## To do:
Looking at the records below, please say how many lines contain the word "function", as a bare number.

[Front-end code edit data]
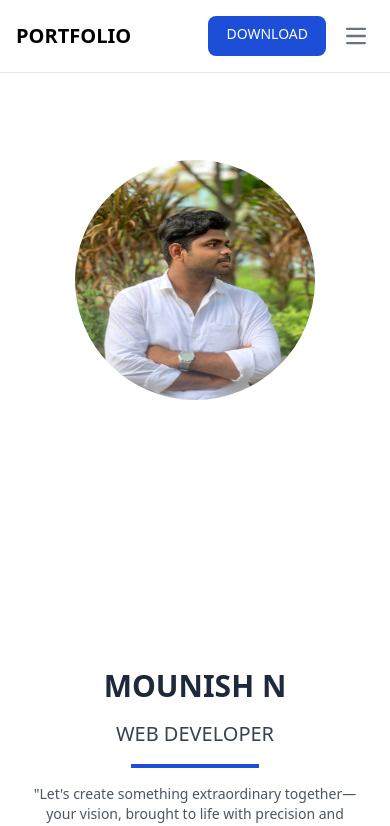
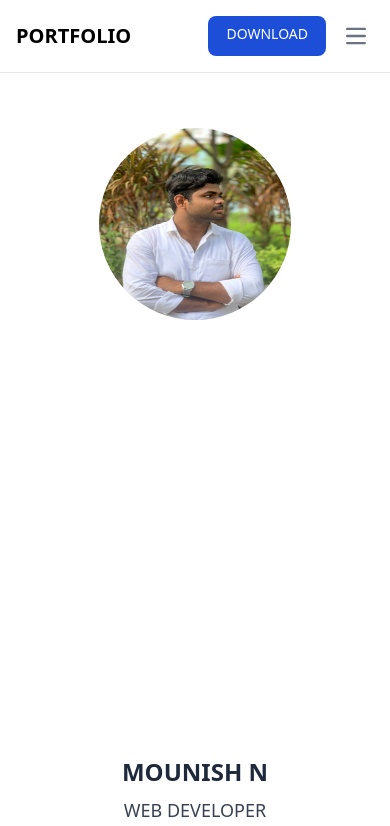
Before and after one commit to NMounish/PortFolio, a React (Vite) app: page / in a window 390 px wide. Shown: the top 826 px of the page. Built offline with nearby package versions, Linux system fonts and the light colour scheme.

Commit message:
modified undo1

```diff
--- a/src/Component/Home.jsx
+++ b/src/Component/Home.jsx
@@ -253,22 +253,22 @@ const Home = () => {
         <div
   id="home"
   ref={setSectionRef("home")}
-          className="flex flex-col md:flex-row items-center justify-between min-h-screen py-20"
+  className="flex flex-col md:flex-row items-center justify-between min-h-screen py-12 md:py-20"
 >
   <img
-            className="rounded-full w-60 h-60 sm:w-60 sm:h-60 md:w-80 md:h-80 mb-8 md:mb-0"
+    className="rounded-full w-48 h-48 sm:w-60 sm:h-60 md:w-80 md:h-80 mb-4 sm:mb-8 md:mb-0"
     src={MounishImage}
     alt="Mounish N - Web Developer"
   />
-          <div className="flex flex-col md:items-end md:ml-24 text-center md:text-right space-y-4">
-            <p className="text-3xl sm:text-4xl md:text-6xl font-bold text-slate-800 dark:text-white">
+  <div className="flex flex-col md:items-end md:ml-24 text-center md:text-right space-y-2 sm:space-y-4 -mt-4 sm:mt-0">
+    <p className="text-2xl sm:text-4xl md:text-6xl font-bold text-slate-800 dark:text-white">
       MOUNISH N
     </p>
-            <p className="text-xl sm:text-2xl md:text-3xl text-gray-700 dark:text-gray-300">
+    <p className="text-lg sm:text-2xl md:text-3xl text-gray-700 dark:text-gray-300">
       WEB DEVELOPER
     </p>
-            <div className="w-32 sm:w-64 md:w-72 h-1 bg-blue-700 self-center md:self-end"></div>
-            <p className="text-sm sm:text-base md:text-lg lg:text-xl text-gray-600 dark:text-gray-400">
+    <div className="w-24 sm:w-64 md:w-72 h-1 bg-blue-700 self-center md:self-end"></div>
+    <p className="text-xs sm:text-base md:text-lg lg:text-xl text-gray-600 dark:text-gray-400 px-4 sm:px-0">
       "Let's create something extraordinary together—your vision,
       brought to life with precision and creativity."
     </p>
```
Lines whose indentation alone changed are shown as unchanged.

--

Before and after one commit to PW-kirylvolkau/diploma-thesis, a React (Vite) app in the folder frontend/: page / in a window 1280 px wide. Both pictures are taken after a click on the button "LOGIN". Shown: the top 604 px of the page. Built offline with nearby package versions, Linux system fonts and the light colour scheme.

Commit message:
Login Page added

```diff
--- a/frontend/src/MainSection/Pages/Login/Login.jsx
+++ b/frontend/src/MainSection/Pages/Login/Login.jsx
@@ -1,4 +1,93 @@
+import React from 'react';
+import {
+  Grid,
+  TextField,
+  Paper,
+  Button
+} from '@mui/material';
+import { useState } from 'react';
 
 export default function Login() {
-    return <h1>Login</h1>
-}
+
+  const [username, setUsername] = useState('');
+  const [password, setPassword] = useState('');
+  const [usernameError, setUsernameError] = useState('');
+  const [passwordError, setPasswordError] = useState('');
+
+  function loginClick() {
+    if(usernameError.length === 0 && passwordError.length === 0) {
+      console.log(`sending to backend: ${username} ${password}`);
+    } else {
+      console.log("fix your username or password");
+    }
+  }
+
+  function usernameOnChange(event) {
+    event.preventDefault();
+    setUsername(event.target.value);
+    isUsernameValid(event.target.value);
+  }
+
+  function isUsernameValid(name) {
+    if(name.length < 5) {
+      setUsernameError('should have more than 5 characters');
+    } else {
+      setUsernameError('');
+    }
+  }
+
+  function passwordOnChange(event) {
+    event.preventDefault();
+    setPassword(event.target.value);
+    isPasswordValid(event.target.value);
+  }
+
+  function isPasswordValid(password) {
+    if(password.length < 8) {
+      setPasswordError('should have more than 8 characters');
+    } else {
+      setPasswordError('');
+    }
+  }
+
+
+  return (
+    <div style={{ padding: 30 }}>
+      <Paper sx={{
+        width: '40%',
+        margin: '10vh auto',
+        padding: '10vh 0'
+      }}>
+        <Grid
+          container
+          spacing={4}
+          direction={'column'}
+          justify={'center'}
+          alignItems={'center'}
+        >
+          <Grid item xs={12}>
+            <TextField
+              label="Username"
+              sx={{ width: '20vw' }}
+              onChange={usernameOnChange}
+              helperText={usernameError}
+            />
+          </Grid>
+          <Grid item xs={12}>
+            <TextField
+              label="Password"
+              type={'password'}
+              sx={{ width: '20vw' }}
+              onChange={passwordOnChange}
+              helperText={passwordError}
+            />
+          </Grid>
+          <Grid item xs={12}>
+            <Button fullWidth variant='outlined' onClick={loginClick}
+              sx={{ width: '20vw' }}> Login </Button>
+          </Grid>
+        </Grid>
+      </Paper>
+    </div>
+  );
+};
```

## Exercise result:
6